## Material provided

Segment Open

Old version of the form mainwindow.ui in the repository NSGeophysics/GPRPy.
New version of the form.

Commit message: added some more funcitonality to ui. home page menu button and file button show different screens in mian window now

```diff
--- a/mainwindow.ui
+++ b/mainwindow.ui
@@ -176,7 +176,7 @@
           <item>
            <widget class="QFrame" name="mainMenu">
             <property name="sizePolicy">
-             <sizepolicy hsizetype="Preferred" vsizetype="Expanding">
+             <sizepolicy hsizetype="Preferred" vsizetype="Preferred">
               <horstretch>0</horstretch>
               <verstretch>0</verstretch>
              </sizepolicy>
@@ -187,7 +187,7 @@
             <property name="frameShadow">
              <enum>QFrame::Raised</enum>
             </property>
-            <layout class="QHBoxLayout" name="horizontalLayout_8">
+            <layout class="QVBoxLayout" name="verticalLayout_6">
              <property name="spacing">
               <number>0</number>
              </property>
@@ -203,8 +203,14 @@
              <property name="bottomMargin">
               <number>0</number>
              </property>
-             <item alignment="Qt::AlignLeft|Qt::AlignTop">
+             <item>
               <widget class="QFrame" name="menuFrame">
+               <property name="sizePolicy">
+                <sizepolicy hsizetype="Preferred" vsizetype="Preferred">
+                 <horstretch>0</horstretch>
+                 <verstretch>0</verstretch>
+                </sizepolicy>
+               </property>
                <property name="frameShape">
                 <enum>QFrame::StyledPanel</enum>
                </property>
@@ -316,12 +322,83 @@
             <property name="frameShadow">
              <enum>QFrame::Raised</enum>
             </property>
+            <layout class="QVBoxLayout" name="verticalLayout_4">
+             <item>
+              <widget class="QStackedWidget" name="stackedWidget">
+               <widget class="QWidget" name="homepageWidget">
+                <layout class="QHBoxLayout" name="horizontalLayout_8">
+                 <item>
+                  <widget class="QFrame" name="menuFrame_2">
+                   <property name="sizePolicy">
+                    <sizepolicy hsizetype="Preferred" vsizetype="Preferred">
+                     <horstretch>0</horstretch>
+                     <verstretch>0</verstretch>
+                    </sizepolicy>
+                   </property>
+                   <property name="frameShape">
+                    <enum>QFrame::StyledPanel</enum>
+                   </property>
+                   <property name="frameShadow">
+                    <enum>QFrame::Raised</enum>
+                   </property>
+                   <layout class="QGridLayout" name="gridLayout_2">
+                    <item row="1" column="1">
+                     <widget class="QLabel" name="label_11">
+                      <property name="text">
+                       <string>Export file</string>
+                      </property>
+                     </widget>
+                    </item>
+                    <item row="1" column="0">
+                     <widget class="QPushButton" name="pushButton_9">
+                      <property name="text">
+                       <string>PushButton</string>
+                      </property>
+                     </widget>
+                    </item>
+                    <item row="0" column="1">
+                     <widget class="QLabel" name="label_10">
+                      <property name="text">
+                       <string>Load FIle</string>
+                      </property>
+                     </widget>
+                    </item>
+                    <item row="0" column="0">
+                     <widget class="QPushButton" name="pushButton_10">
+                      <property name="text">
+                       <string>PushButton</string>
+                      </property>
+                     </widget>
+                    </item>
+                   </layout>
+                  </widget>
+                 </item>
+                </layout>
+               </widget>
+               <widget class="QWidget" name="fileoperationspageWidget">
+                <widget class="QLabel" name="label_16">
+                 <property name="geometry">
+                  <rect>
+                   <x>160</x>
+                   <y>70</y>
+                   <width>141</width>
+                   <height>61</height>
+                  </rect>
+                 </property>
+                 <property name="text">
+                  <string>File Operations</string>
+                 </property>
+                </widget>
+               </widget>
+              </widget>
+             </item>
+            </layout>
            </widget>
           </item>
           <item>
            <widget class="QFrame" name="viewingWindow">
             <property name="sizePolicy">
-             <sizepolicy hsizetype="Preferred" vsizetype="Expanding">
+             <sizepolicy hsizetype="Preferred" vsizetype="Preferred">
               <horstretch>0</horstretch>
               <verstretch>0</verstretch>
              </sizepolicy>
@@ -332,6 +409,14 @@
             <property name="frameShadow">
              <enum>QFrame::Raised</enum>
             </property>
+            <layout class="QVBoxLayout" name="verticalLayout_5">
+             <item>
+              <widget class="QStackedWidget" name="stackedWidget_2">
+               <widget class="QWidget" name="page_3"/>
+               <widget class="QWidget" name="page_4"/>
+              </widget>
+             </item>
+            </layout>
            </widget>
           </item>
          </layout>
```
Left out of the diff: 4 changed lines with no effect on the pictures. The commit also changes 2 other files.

Segment Closed

## Problem
Print all the data exactly.

## Output for this task
Old version of the form mainwindow.ui in the repository NSGeophysics/GPRPy.
New version of the form.

Commit message: added some more funcitonality to ui. home page menu button and file button show different screens in mian window now

```diff
--- a/mainwindow.ui
+++ b/mainwindow.ui
@@ -176,7 +176,7 @@
           <item>
            <widget class="QFrame" name="mainMenu">
             <property name="sizePolicy">
-             <sizepolicy hsizetype="Preferred" vsizetype="Expanding">
+             <sizepolicy hsizetype="Preferred" vsizetype="Preferred">
               <horstretch>0</horstretch>
               <verstretch>0</verstretch>
              </sizepolicy>
@@ -187,7 +187,7 @@
             <property name="frameShadow">
              <enum>QFrame::Raised</enum>
             </property>
-            <layout class="QHBoxLayout" name="horizontalLayout_8">
+            <layout class="QVBoxLayout" name="verticalLayout_6">
              <property name="spacing">
               <number>0</number>
              </property>
@@ -203,8 +203,14 @@
              <property name="bottomMargin">
               <number>0</number>
              </property>
-             <item alignment="Qt::AlignLeft|Qt::AlignTop">
+             <item>
               <widget class="QFrame" name="menuFrame">
+               <property name="sizePolicy">
+                <sizepolicy hsizetype="Preferred" vsizetype="Preferred">
+                 <horstretch>0</horstretch>
+                 <verstretch>0</verstretch>
+                </sizepolicy>
+               </property>
                <property name="frameShape">
                 <enum>QFrame::StyledPanel</enum>
                </property>
@@ -316,12 +322,83 @@
             <property name="frameShadow">
              <enum>QFrame::Raised</enum>
             </property>
+            <layout class="QVBoxLayout" name="verticalLayout_4">
+             <item>
+              <widget class="QStackedWidget" name="stackedWidget">
+               <widget class="QWidget" name="homepageWidget">
+                <layout class="QHBoxLayout" name="horizontalLayout_8">
+                 <item>
+                  <widget class="QFrame" name="menuFrame_2">
+                   <property name="sizePolicy">
+                    <sizepolicy hsizetype="Preferred" vsizetype="Preferred">
+                     <horstretch>0</horstretch>
+                     <verstretch>0</verstretch>
+                    </sizepolicy>
+                   </property>
+                   <property name="frameShape">
+                    <enum>QFrame::StyledPanel</enum>
+                   </property>
+                   <property name="frameShadow">
+                    <enum>QFrame::Raised</enum>
+                   </property>
+                   <layout class="QGridLayout" name="gridLayout_2">
+                    <item row="1" column="1">
+                     <widget class="QLabel" name="label_11">
+                      <property name="text">
+                       <string>Export file</string>
+                      </property>
+                     </widget>
+                    </item>
+                    <item row="1" column="0">
+                     <widget class="QPushButton" name="pushButton_9">
+                      <property name="text">
+                       <string>PushButton</string>
+                      </property>
+                     </widget>
+                    </item>
+                    <item row="0" column="1">
+                     <widget class="QLabel" name="label_10">
+                      <property name="text">
+                       <string>Load FIle</string>
+                      </property>
+                     </widget>
+                    </item>
+                    <item row="0" column="0">
+                     <widget class="QPushButton" name="pushButton_10">
+                      <property name="text">
+                       <string>PushButton</string>
+                      </property>
+                     </widget>
+                    </item>
+                   </layout>
+                  </widget>
+                 </item>
+                </layout>
+               </widget>
+               <widget class="QWidget" name="fileoperationspageWidget">
+                <widget class="QLabel" name="label_16">
+                 <property name="geometry">
+                  <rect>
+                   <x>160</x>
+                   <y>70</y>
+                   <width>141</width>
+                   <height>61</height>
+                  </rect>
+                 </property>
+                 <property name="text">
+                  <string>File Operations</string>
+                 </property>
+                </widget>
+               </widget>
+              </widget>
+             </item>
+            </layout>
            </widget>
           </item>
           <item>
            <widget class="QFrame" name="viewingWindow">
             <property name="sizePolicy">
-             <sizepolicy hsizetype="Preferred" vsizetype="Expanding">
+             <sizepolicy hsizetype="Preferred" vsizetype="Preferred">
               <horstretch>0</horstretch>
               <verstretch>0</verstretch>
              </sizepolicy>
@@ -332,6 +409,14 @@
             <property name="frameShadow">
              <enum>QFrame::Raised</enum>
             </property>
+            <layout class="QVBoxLayout" name="verticalLayout_5">
+             <item>
+              <widget class="QStackedWidget" name="stackedWidget_2">
+               <widget class="QWidget" name="page_3"/>
+               <widget class="QWidget" name="page_4"/>
+              </widget>
+             </item>
+            </layout>
            </widget>
           </item>
          </layout>
```
Left out of the diff: 4 changed lines with no effect on the pictures. The commit also changes 2 other files.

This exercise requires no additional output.